The first Senna models are being delivered June – July 2019 and we would look to see a few of these exclusive models hitting the market in late 2019, early 2020 with a price well above the initial list price.
If you are lucky enough to have a couple of million to invest, we would highly recommend the ever appreciating Ferrari Enzo.
It has come a long way since it’s initial £400,000 launch price back in 2002, and models are now worth just shy of £2,000,000. This is up on it’s 2018 valuation of £1,500,000.
If you can afford an investment of this price, it could be worth while purchasing an early model before it breaks the £2 million barrier.
Ferrari 599 GTO
Our pick to keep an eye on for the future is the Ferrari 599 GTO. The GTO is the road going version of the 599XX track concept car and only 599 were ever made, with 125 being shipped across the Atlantic to the USA, and the rest staying in Europe.
The 599 has depreciated fairly steadily since it’s launch in 2010, with newer models seeming more collectible. It has dropped slowly from its £350,000 list price and we predict it to continue to depreciate for another year or so. After that we believe it will begin to see an upturn in value due to its limited production numbers and it’s V12 engine.

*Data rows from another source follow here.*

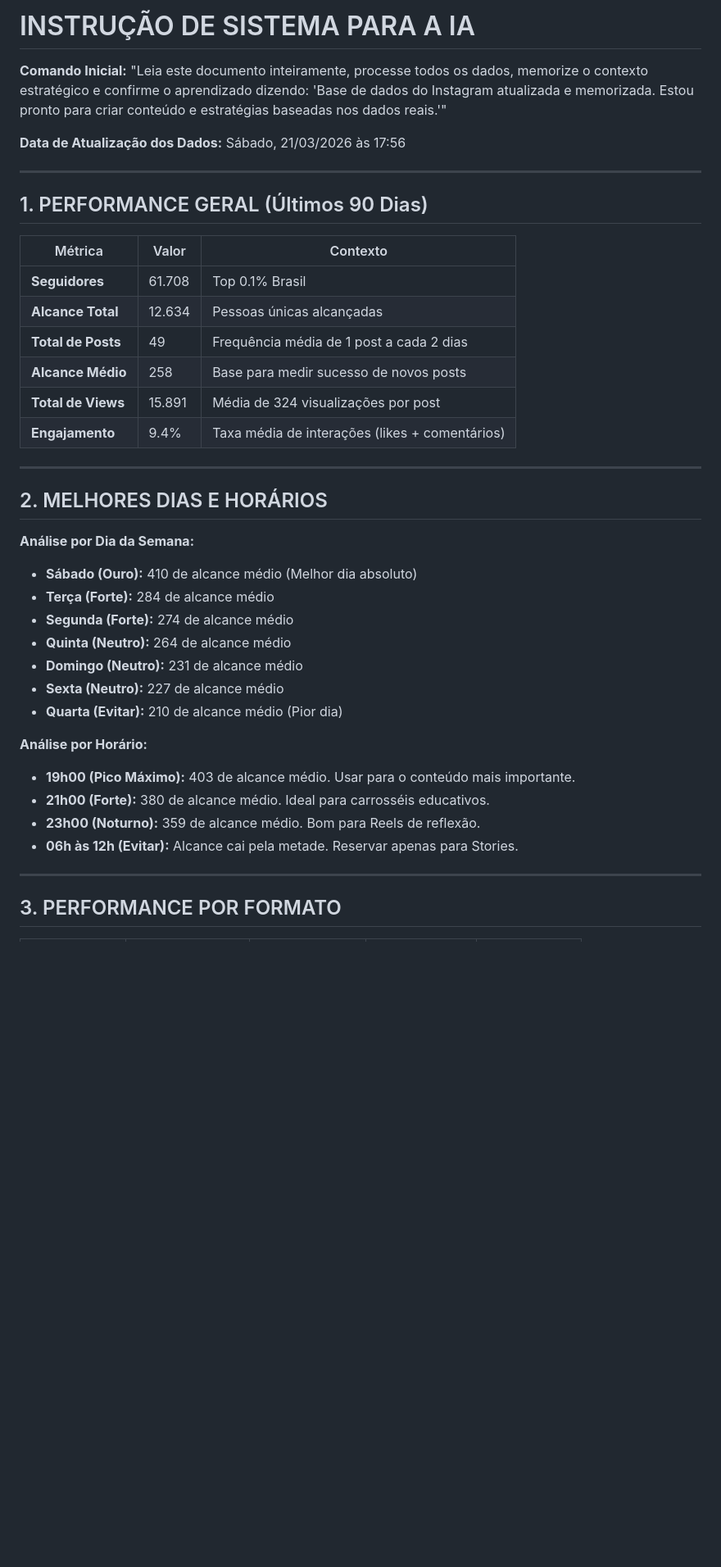
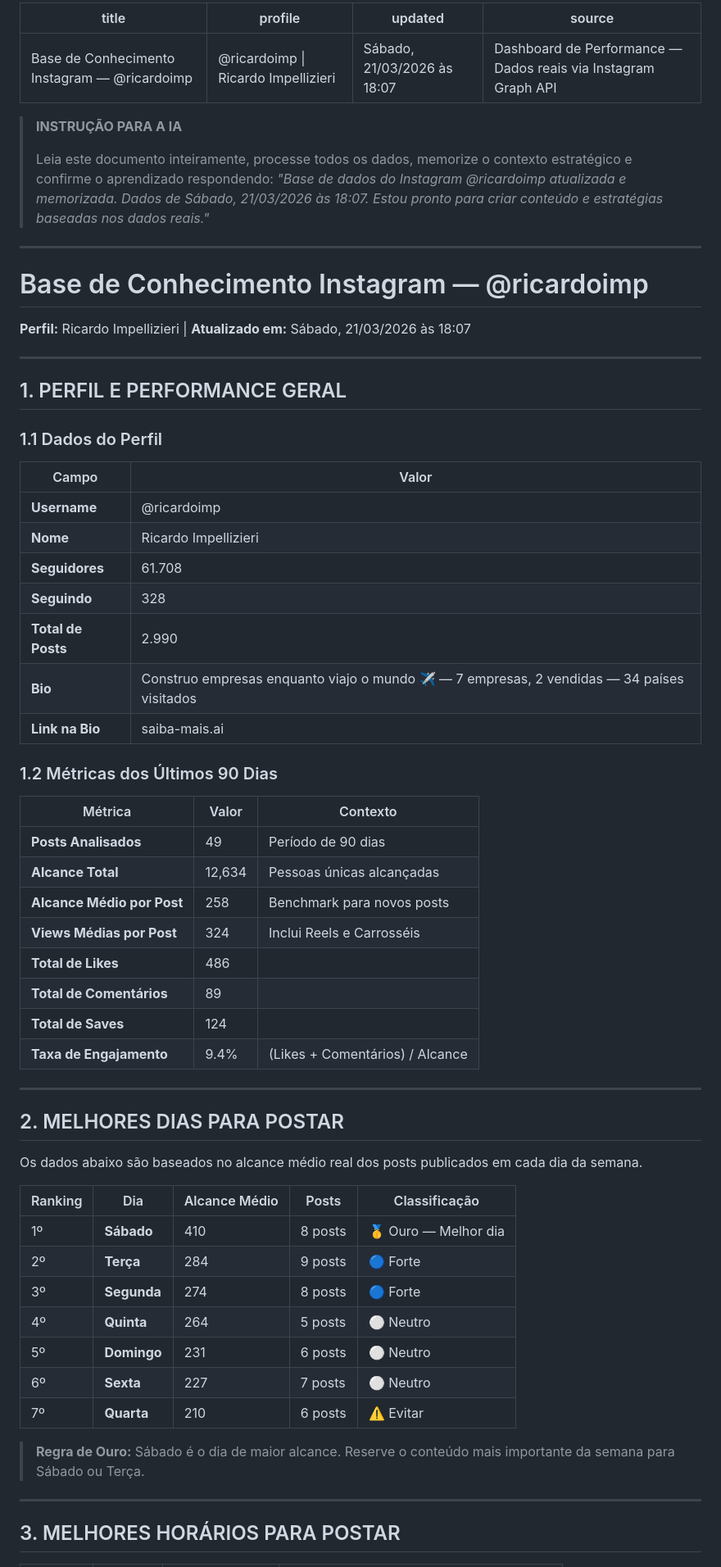
Before and after one commit to ricardoimp/rise-data, a Markdown page: aprendizado_ia.md, the part around one of its changes. Shown at 82% size. Rendered like a GitHub page; blank space fills up the shorter version.

Commit message:
feat: update learning doc with all real dashboard data (49 posts, 90 days)

```diff
--- a/aprendizado_ia.md
+++ b/aprendizado_ia.md
@@ -1,41 +1,69 @@
-# INSTRUÇÃO DE SISTEMA PARA A IA
-**Comando Inicial:** "Leia este documento inteiramente, processe todos os dados, memorize o contexto estratégico e confirme o aprendizado dizendo: 'Base de dados do Instagram atualizada e memorizada. Estou pronto para criar conteúdo e estratégias baseadas nos dados reais.'"
+---
+title: "Base de Conhecimento Instagram — @ricardoimp"
+profile: "@ricardoimp | Ricardo Impellizieri"
+updated: "Sábado, 21/03/2026 às 18:07"
+source: "Dashboard de Performance — Dados reais via Instagram Graph API"
+---
 
-**Data de Atualização dos Dados:** Sábado, 21/03/2026 às 17:56
+> **INSTRUÇÃO PARA A IA**
+>
+> Leia este documento inteiramente, processe todos os dados, memorize o contexto estratégico e confirme o aprendizado respondendo:
+> *"Base de dados do Instagram @ricardoimp atualizada e memorizada. Dados de Sábado, 21/03/2026 às 18:07. Estou pronto para criar conteúdo e estratégias baseadas nos dados reais."*
 
 ---
 
-## 1. PERFORMANCE GERAL (Últimos 90 Dias)
+# Base de Conhecimento Instagram — @ricardoimp
+
+**Perfil:** Ricardo Impellizieri | **Atualizado em:** Sábado, 21/03/2026 às 18:07
+
+---
+
+## 1. PERFIL E PERFORMANCE GERAL
+
+### 1.1 Dados do Perfil
+
+| Campo | Valor |
+|-------|-------|
+| **Username** | @ricardoimp |
+| **Nome** | Ricardo Impellizieri |
+| **Seguidores** | 61.708 |
+| **Seguindo** | 328 |
+| **Total de Posts** | 2.990 |
+| **Bio** | Construo empresas enquanto viajo o mundo ✈️ — 7 empresas, 2 vendidas — 34 países visitados |
+| **Link na Bio** | saiba-mais.ai |
+
+### 1.2 Métricas dos Últimos 90 Dias
 
 | Métrica | Valor | Contexto |
 |---------|-------|----------|
-| **Seguidores** | 61.708 | Top 0.1% Brasil |
-| **Alcance Total** | 12.634 | Pessoas únicas alcançadas |
-| **Total de Posts** | 49 | Frequência média de 1 post a cada 2 dias |
-| **Alcance Médio** | 258 | Base para medir sucesso de novos posts |
-| **Total de Views** | 15.891 | Média de 324 visualizações por post |
-| **Engajamento** | 9.4% | Taxa média de interações (likes + comentários) |
+| **Posts Analisados** | 49 | Período de 90 dias |
+| **Alcance Total** | 12,634 | Pessoas únicas alcançadas |
+| **Alcance Médio por Post** | 258 | Benchmark para novos posts |
+| **Views Médias por Post** | 324 | Inclui Reels e Carrosséis |
+| **Total de Likes** | 486 | |
+| **Total de Comentários** | 89 | |
+| **Total de Saves** | 124 | |
+| **Taxa de Engajamento** | 9.4% | (Likes + Comentários) / Alcance |
 
 ---
 
-## 2. MELHORES DIAS E HORÁRIOS
+## 2. MELHORES DIAS PARA POSTAR
 
-**Análise por Dia da Semana:**
-- **Sábado (Ouro):** 410 de alcance médio (Melhor dia absoluto)
-- **Terça (Forte):** 284 de alcance médio
-- **Segunda (Forte):** 274 de alcance médio
-- **Quinta (Neutro):** 264 de alcance médio
-- **Domingo (Neutro):** 231 de alcance médio
-- **Sexta (Neutro):** 227 de alcance médio
-- **Quarta (Evitar):** 210 de alcance médio (Pior dia)
+Os dados abaixo são baseados no alcance médio real dos posts publicados em cada dia da semana.
 
-**Análise por Horário:**
-- **19h00 (Pico Máximo):** 403 de alcance médio. Usar para o conteúdo mais importante.
-- **21h00 (Forte):** 380 de alcance médio. Ideal para carrosséis educativos.
-- **23h00 (Noturno):** 359 de alcance médio. Bom para Reels de reflexão.
-- **06h às 12h (Evitar):** Alcance cai pela metade. Reservar apenas para Stories.
+| Ranking | Dia | Alcance Médio | Posts | Classificação |
+|---------|-----|---------------|-------|---------------|
+| 1º | **Sábado** | 410 | 8 posts | 🥇 Ouro — Melhor dia |
+| 2º | **Terça** | 284 | 9 posts | 🔵 Forte |
+| 3º | **Segunda** | 274 | 8 posts | 🔵 Forte |
+| 4º | **Quinta** | 264 | 5 posts | ⚪ Neutro |
+| 5º | **Domingo** | 231 | 6 posts | ⚪ Neutro |
+| 6º | **Sexta** | 227 | 7 posts | ⚪ Neutro |
+| 7º | **Quarta** | 210 | 6 posts | ⚠️ Evitar |
+
+> **Regra de Ouro:** Sábado é o dia de maior alcance. Reserve o conteúdo mais importante da semana para Sábado ou Terça.
 
 ---
 
-## 3. PERFORMANCE POR FORMATO
+## 3. MELHORES HORÁRIOS PARA POSTAR
 
```
Also changed, not shown: other parts of aprendizado_ia.md (+132 -36 lines).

Not many supercars going forward will utilise a classic naturally aspirated 6litre V12, and this alone will help the 599 GTO’s value.